= TASK TO COMPLETE =
Search the data for the word "strokeWidth" and copy every line that contains it.

** Opening DATA EXCERPTS block **

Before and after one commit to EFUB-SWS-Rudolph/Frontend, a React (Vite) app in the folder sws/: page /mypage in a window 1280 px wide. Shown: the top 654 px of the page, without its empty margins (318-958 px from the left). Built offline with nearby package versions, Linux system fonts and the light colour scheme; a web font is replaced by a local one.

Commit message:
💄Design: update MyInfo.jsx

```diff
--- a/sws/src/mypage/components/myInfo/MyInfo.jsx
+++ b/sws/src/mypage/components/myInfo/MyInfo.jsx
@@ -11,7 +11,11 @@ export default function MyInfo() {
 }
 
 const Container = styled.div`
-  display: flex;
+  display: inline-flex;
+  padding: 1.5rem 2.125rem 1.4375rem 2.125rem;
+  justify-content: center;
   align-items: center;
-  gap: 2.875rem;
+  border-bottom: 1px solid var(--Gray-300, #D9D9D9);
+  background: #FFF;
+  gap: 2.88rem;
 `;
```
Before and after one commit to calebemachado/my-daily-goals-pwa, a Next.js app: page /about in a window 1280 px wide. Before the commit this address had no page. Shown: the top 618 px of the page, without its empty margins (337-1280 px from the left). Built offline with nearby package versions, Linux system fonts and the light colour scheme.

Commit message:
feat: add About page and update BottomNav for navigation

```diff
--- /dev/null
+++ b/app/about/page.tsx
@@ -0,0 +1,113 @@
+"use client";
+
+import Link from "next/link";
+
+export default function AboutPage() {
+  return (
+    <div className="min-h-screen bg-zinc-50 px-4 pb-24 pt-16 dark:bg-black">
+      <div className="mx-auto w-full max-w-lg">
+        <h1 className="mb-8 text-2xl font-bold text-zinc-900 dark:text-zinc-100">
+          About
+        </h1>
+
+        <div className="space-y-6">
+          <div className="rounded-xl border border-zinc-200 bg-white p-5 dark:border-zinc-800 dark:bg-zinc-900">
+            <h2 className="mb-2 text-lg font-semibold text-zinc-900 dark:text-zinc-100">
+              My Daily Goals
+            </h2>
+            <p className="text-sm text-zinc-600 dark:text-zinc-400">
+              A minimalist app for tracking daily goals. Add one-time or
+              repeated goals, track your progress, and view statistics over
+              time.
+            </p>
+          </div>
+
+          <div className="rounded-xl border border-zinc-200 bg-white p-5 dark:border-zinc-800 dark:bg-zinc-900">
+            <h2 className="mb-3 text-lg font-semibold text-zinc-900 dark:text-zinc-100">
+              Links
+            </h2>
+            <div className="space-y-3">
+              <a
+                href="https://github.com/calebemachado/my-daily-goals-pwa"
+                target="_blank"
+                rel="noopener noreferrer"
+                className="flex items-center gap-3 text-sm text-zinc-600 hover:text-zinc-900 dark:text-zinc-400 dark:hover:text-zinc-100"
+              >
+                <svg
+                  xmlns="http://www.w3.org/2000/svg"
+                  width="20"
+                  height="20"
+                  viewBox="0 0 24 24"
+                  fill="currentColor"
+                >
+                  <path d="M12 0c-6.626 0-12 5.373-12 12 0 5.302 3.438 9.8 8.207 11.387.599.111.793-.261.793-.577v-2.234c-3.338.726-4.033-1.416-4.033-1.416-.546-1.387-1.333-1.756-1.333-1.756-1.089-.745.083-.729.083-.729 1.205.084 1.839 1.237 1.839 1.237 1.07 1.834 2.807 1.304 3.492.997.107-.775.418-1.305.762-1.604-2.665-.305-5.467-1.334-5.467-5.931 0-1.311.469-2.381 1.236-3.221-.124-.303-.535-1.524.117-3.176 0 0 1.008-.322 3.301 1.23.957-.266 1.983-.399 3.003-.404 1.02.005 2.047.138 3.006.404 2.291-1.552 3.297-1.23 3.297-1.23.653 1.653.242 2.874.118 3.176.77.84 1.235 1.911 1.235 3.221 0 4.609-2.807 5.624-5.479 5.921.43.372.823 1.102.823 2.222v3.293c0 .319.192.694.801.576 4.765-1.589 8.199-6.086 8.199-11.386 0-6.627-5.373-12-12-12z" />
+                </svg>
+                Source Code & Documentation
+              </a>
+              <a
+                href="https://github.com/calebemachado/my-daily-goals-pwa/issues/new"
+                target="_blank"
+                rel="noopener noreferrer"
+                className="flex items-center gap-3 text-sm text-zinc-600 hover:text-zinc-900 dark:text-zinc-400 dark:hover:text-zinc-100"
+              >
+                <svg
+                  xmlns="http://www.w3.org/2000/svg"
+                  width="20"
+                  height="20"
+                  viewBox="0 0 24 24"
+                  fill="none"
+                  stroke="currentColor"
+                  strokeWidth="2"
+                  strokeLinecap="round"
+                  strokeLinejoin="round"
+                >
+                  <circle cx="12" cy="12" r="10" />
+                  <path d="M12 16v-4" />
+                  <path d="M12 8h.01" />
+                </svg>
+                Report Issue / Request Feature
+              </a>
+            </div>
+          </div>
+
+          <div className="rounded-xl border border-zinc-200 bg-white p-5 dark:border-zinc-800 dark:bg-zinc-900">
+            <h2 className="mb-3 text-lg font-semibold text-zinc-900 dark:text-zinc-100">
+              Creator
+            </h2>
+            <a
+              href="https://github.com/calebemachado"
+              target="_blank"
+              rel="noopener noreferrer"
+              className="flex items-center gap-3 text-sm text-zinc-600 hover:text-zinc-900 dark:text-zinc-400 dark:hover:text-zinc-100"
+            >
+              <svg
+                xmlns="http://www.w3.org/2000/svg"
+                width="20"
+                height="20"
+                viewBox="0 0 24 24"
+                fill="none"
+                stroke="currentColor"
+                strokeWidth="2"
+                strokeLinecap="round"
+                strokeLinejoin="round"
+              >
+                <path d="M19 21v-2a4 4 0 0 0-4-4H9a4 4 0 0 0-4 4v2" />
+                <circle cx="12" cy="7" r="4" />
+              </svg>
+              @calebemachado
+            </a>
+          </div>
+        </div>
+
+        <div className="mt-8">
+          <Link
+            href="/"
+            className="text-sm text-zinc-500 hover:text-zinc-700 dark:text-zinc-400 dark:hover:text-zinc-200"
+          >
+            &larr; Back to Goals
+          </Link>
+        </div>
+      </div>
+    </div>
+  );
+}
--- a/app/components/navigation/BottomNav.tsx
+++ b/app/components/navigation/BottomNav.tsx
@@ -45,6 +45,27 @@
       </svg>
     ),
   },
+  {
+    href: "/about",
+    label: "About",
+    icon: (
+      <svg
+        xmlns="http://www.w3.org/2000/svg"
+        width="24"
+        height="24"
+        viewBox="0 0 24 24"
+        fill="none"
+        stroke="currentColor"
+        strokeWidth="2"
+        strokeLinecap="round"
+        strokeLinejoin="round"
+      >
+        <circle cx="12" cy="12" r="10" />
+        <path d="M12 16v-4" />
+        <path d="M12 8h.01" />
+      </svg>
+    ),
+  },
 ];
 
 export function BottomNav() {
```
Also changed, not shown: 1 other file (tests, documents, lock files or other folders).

** Closing DATA EXCERPTS block **

= SOLUTION TO THE EXERCISE =
+                  strokeWidth="2"
+                strokeWidth="2"
+        strokeWidth="2"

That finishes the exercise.